[Start of section]
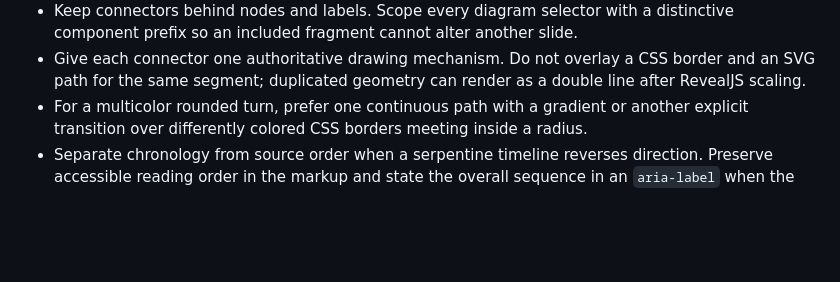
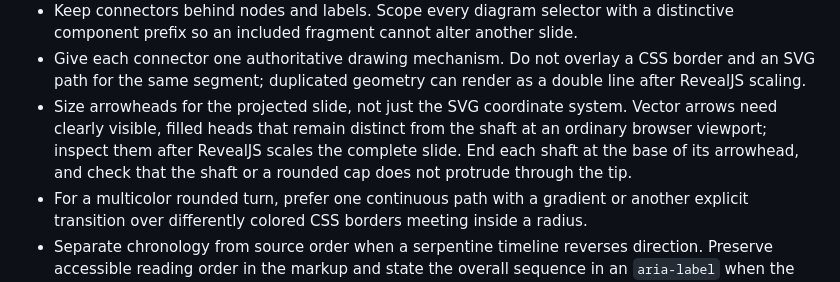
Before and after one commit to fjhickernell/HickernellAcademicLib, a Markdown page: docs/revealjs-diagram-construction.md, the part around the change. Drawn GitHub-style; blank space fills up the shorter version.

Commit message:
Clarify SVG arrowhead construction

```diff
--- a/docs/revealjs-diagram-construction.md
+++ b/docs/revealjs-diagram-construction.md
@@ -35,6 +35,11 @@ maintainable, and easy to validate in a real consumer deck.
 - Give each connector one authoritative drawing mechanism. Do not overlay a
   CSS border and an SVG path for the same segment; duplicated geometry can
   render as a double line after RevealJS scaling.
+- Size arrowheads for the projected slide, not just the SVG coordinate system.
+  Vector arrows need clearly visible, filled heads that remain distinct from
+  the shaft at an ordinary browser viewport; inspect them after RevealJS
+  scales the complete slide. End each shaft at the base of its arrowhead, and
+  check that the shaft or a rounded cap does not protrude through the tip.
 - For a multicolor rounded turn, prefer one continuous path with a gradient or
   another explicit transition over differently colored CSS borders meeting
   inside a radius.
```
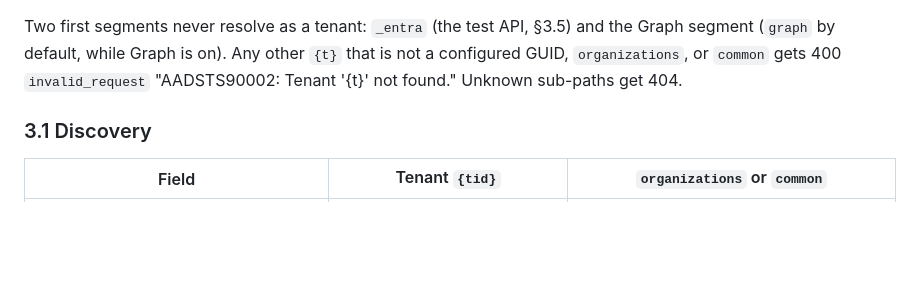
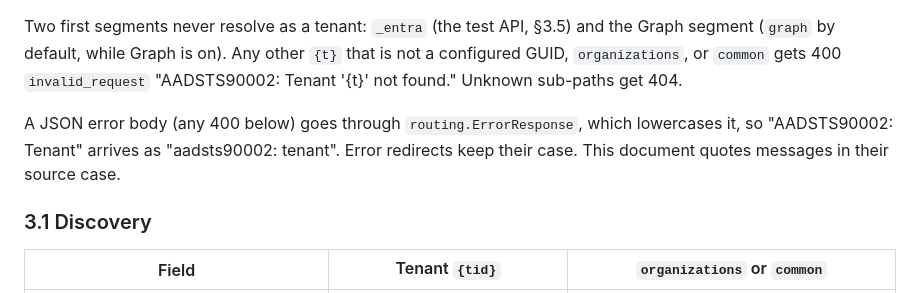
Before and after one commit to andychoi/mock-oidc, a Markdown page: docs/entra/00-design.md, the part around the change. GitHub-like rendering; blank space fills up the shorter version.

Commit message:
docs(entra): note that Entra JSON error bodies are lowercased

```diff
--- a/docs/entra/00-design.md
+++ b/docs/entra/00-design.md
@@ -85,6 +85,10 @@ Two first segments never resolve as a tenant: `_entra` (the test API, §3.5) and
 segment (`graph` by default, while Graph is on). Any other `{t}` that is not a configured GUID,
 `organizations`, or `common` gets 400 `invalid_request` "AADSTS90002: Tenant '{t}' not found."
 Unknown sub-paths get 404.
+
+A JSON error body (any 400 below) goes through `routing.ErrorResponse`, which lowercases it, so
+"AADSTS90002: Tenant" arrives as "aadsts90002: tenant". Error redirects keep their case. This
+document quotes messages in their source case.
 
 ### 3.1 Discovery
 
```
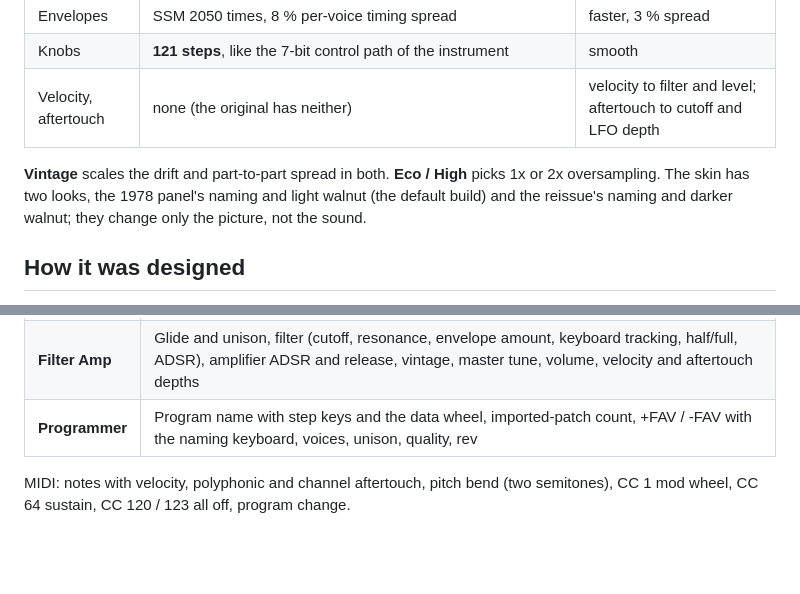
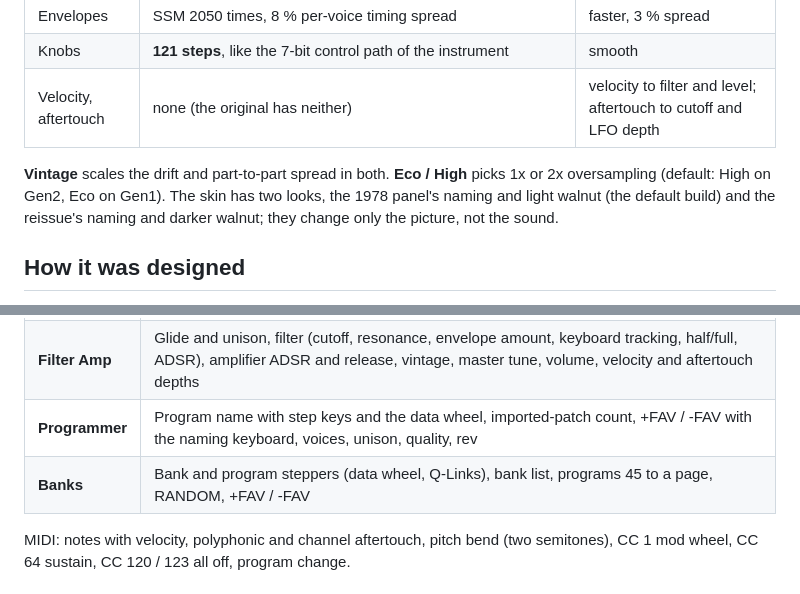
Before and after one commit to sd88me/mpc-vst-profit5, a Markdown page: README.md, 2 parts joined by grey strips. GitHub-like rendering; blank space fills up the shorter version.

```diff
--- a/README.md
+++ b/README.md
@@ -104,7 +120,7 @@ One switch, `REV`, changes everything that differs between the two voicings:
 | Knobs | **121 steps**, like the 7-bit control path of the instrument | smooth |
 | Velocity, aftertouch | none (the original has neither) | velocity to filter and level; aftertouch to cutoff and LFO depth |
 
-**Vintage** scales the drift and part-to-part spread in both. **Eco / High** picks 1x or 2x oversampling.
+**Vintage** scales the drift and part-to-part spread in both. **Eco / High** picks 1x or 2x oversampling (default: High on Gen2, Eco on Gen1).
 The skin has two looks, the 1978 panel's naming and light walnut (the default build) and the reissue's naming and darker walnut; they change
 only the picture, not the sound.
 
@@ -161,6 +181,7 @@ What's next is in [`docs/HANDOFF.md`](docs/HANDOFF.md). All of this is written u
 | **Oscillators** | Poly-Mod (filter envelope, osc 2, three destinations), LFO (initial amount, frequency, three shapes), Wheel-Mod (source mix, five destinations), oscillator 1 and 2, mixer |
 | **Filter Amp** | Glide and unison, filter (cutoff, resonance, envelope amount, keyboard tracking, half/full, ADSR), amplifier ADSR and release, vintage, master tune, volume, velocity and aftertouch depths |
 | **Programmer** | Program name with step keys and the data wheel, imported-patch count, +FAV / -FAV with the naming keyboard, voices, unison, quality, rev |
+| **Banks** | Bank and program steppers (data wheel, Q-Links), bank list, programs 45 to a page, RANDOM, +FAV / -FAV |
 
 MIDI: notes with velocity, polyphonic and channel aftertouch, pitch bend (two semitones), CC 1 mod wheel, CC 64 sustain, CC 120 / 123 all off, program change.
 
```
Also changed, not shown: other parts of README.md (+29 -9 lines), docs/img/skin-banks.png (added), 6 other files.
[End of section]
What the task requires:
Among the lines above, find those carrying the word "data" and copy them out.

Response to this task:
 | **Programmer** | Program name with step keys and the data wheel, imported-patch count, +FAV / -FAV with the naming keyboard, voices, unison, quality, rev |
+| **Banks** | Bank and program steppers (data wheel, Q-Links), bank list, programs 45 to a page, RANDOM, +FAV / -FAV |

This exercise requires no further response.